The wreck site of the Montevideo Maru, a Japanese freighter carrying over 1,000 prisoners of war — the majority of them Australian — that was sunk by a US submarine during World War II has been found.
The sunken vessel was found off the coast of the Philippines at a depth of more than 4,000/13,123ft, according to a release from the SilentWorld Foundation which organized the expedition.
Approximately 979 Australian troops and civilians perished in the worst maritime disaster in Australia’s history. The ship’s location has been an enduring mystery since it was torpedoed on July 1, 1942 by the USS Sturgeon.
Unbeknownst to the submarine, the Montevideo Maru was carrying prisoners of war and civilians who had been captured in the fall of Rabaul a few months earlier.
Approximately 1,060 prisoners, both military and civilian, were lost. The ship sank with at least 850 Australian service members and 210 civilians from 14 countries, who ranged from a boy aged 15 to men in their sixties.
Almost twice as many Australians died in this one incident than were killed in the entire Vietnam War. Significantly more were lost than in the sinking of the HMAS Sydney (645) in 1941 and the hospital ship Centaur (268) in 1943.

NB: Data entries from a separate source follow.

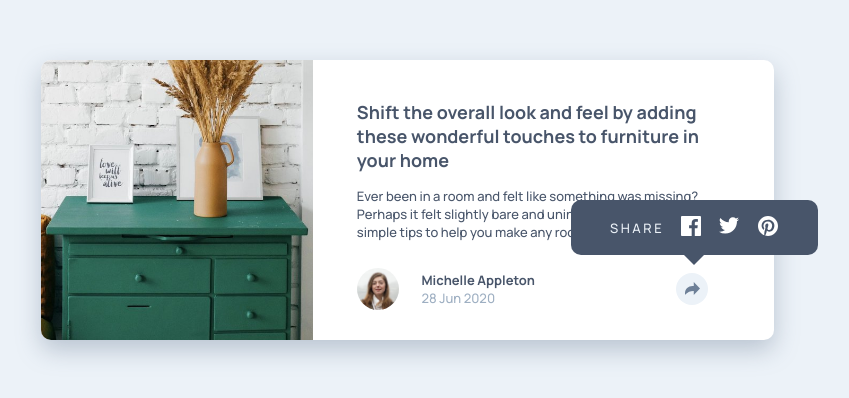
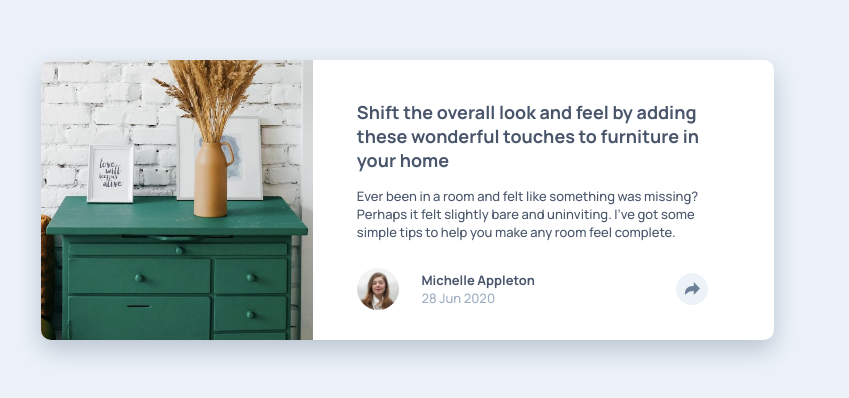
Before and after one commit to carloscasciano/article_preview_component, a React (Create React App) app in the folder article-preview/: page / in a window 1280 px wide. Shown: the part 200-598 px from the top of the page, without its empty margins (233-1082 px from the left). Built offline with nearby package versions, Linux system fonts and the light colour scheme.

Commit message:
Add complete logic to article componente bubble

```diff
--- a/article-preview/src/App.js
+++ b/article-preview/src/App.js
@@ -4,7 +4,7 @@ import ArticleComponent from "./components/article_component/ArticleComponent";
 import { dummyData } from "./resources/dummy_data";
 
 function App() {
-  const [shareVisibility, setShareVisibility] = useState(true);
+  const [shareVisibility, setShareVisibility] = useState(false);
 
   const handleShareVisibility = () => {
     shareVisibility === true
--- a/article-preview/src/components/article_component/ArticleComponent.js
+++ b/article-preview/src/components/article_component/ArticleComponent.js
@@ -22,10 +22,18 @@ export default function ArticleComponent(props) {
               <p>{props.articleData.date}</p>
             </div>
 
-            <div className="svgHolder" onClick={()=> props.handleShareVisibility()}>
+            <div
+              className="svgHolder"
+              onClick={() => props.handleShareVisibility()}
+              style={{backgroundColor:props.shareVisibility?"#6E8098":"hsl(210, 46%, 95%)"}}
+            >
               <svg xmlns="http://www.w3.org/2000/svg" width="15" height="13">
                 <path
-                  fill="#6E8098"
+                  fill={
+                    props.shareVisibility === true
+                      ? "hsl(210, 46%, 95%)"
+                      : "#6E8098"
+                  }
                   d="M15 6.495L8.766.014V3.88H7.441C3.33 3.88 0 7.039 0 10.936v2.049l.589-.612C2.59 10.294 5.422 9.11 8.39 9.11h.375v3.867L15 6.495z"
                 />
               </svg>
--- a/article-preview/src/components/article_component/articleComponentStyle.js
+++ b/article-preview/src/components/article_component/articleComponentStyle.js
@@ -92,7 +92,7 @@ export const AvatarShareContainer = styled.div`
     height: 32px;
     width: 32px;
     border-radius: 16px;
-    background-color: hsl(210, 46%, 95%);
+    background-color: ${(props) => (props.customBackground === true ? 'red' : 'black')};
     grid-area: 1 / 5 / 2 / 6;
     justify-self: center;
     align-self: center;
@@ -111,7 +111,7 @@ export const ShareAreaContainer = styled.div`
   border-radius: 10px;
   background-color: hsl(217, 19%, 35%);
   z-index: 1;
-  margin: 140px 0 0 530px;
+  margin: 140px 0 0 528px;
   padding: 0 30px 0 30px;
 
   display: flex;
@@ -120,7 +120,7 @@ export const ShareAreaContainer = styled.div`
 
 
   p{
-      color: hsl(210, 46%, 95%);
+      color: hsl(212, 23%, 69%);
   }
 
 
```
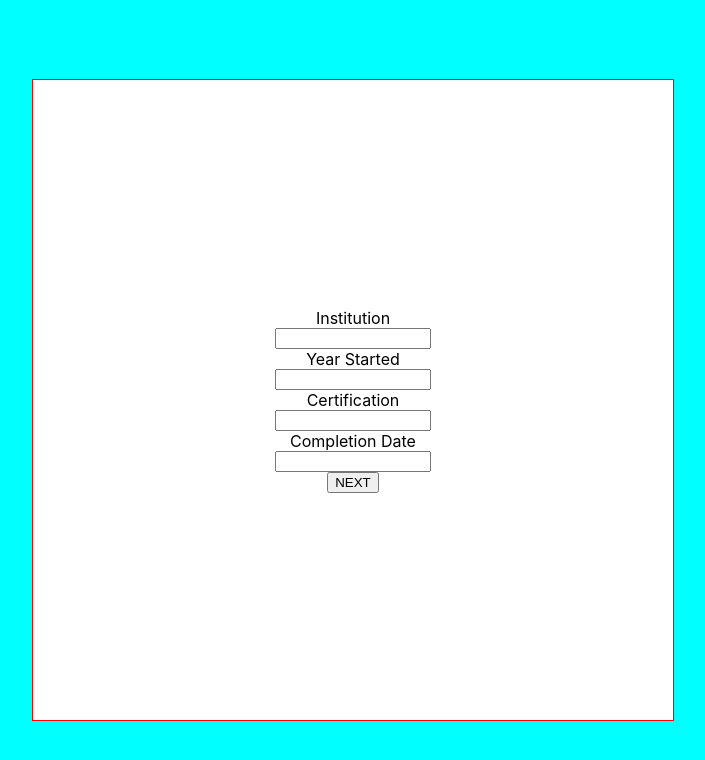
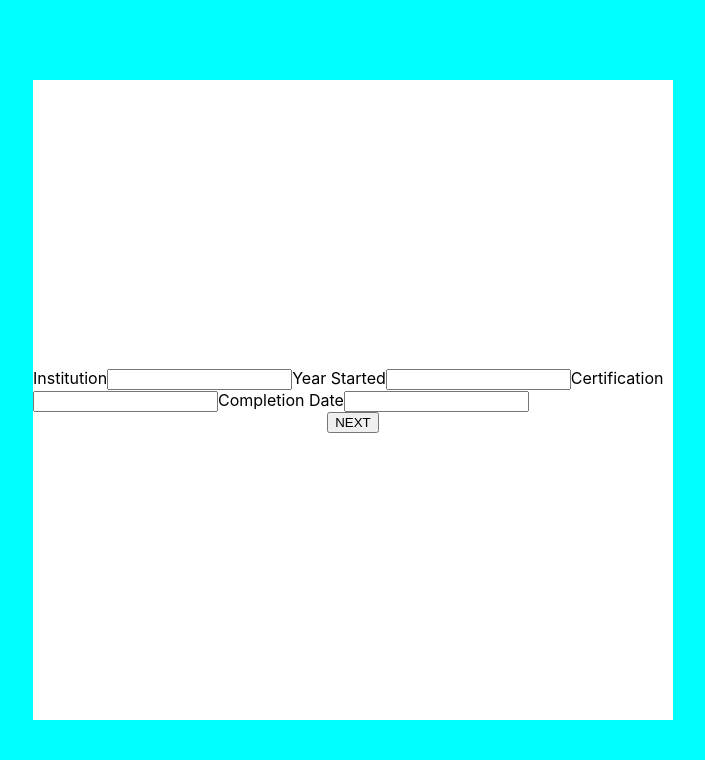
Before and after one commit to josephtanderson/react-cv-app, a React (Create React App) app: page / in a window 1280 px wide. Both pictures are taken after a click on the button "NEXT". Shown: the top 760 px of the page, without its empty margins (287-992 px from the left). Built offline with nearby package versions, Linux system fonts and the light colour scheme.

Commit message:
moved to styled-components

```diff
--- a/src/App.css
+++ /dev/null
@@ -1,10 +0,0 @@
-.container{
-  background-color: aqua;
-  margin: 0;
-  padding: 0;
-  display: flex;
-  align-items: center;
-  justify-content: center;
-  width: 100vw;
-  height: 100vh;
-}
--- a/src/App.js
+++ b/src/App.js
@@ -1,6 +1,16 @@
 import React, { useState } from 'react';
-import './App.css';
+import styled from 'styled-components'
 import Card from './components/Card';
+
+const Container = styled.section`
+  background-color: aqua;
+  margin: 0;
+  padding: 0;
+  display: flex;
+  align-items: center;
+  justify-content: center;
+  width: 100vw;
+  height: 100vh;`
 
 function App() {
   const [progress, setProgress ] = useState('1');
@@ -9,9 +19,9 @@ function App() {
     setProgress((Number(progress) + 1).toString())
   }
   return (
-    <div className="container">
+    <Container>
       <Card Progress={progress} nextCard={nextButton} />
-    </div>
+    </Container>
   );
 }
 
--- a/src/components/Card.css
+++ /dev/null
@@ -1,12 +0,0 @@
-.card {
-    height: 80vmin;
-    width: 80vmin;
-    min-height: 250px;
-    min-width: 250px;
-    background-color: white;
-    border: 1px red solid;
-    display: flex;
-    flex-direction: column;
-    justify-content: center;
-    align-items: center;
-  }
--- a/src/components/Card.js
+++ b/src/components/Card.js
@@ -1,10 +1,21 @@
 import React from 'react';
+import styled from 'styled-components'
 import GeneralForm from './GeneralForm';
 import EducationForm from './EducationForm';
 import ExperienceForm from './ExperienceForm';
-import './Card.css'
 
 export default function Card(props) {
+    const StyledCard = styled.section`
+        height: 80vmin;
+        width: 80vmin;
+        min-height: 250px;
+        min-width: 250px;
+        background-color: white;
+        display: flex;
+        flex-direction: column;
+        justify-content: center;
+        align-items: center;
+    `;
     const checkProgress = (progress) => {
     console.log(progress)
     switch (progress) {
@@ -23,11 +34,11 @@ export default function Card(props) {
   }
   let currentCard=checkProgress(props.Progress)
   return(
-    <div className="card">
+    <StyledCard>
         {currentCard}
         <button className="button" onClick={(e) => props.nextCard(e, props.Progress)}>
             NEXT
         </button>
-    </div>
+    </StyledCard>
   )
 }
--- a/src/components/EducationForm.js
+++ b/src/components/EducationForm.js
@@ -1,5 +1,4 @@
 import React from 'react';
-import './EducationFrom.css'
 
 export default function EducationForm(props) {
     return (
--- a/src/components/EducationFrom.css
+++ /dev/null
@@ -1,9 +0,0 @@
-.education-card {
-    display: flex;
-    flex-direction: column;
-    justify-content: center;
-    align-items: center;
-}
-.education-input {
-    width: 80%;
-}
--- a/src/components/ExperienceForm.js
+++ b/src/components/ExperienceForm.js
@@ -1,5 +1,4 @@
 import React from 'react';
-import './ExperienceForm.css'
 
 export default function ExperienceForm(props) {
     return (
--- a/src/components/GeneralForm.css
+++ /dev/null
@@ -1,13 +0,0 @@
-.general-card {
-    display: flex;
-    flex-direction: column;
-    justify-content: flex-start;
-    align-items: flex-start;
-}
-.general-input {
-    outline: none;
-    border: none;
-    box-shadow: 0px 0px 5px #aaa;
-    margin-bottom: .5rem;
-    width: 100%;
-}
--- a/src/components/GeneralForm.js
+++ b/src/components/GeneralForm.js
@@ -1,20 +1,35 @@
 import React from 'react';
-import './GeneralForm.css'
+import styled from 'styled-components';
+
+const General = styled.section`
+display: flex;
+flex-direction: column;
+justify-content: flex-start;
+align-items: flex-start;
+`
+
+const CustomInput = styled.input`
+outline: none;
+border: none;
+box-shadow: 0px 0px 5px #aaa;
+margin-bottom: .5rem;
+width: 100%;
+`
 
 export default function GeneralForm(props) {
     return (
         <div>
             <form>
-                <div className="general-card">
+                <General>
                     Name
-                    <input className="general-input"/>
+                    <CustomInput />
                     Email
-                    <input className="general-input"/>
+                    <CustomInput />
                     Address
-                    <input className="general-input"/>
+                    <CustomInput />
                     Phone Number
-                    <input className="general-input"/>
-                </div>
+                    <CustomInput />
+                </General>
             </form>
         </div>
     )
```
Also changed, not shown: src/components/ExperienceForm.css (deleted).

The wreck was discovered on an expedition put together by the Silentworld Foundation, which is dedicated to maritime archaeology and history, and Dutch deep-sea survey company Fugro, with support from the Australian Department of Defence.
Australian businessman, maritime history philanthropist and explorer John Mullen, the director of Silentworld, led the expedition.
“The discovery of the Montevideo Maru closes a terrible chapter in Australian military and maritime history. Families waited years for news of their missing loved ones, before learning of the tragic outcome of the sinking. Some never fully came to accept that their loved ones were among the victims. Today, by finding the vessel, we hope to bring closure to the many families devastated by this terrible disaster.”
Australia’s Prime Minister Anthony Albanese said in a tweet:
“At long last, the resting place of the lost souls of the Montevideo Maru has been found. Among the 1,060 prisoners on board were 850 Australian service members – their lives cut short. The extraordinary effort behind this discovery speaks for the enduring truth of Australia’s solemn national promise to always remember and honour those who served our country. We hope today’s news brings a measure of comfort to loved ones who have kept a long vigil.”
For more info, check out the Silentworld Foundation website.
At long last, the resting place of the lost souls of the Montevideo Maru has been found.
Among the 1,060 prisoners on board were 850 Australian service members – their lives cut short.
We hope today’s news brings a measure of comfort to loved ones who have kept a long vigil. pic.twitter.com/husOu6peUL
— Anthony Albanese (@AlboMP) April 21, 2023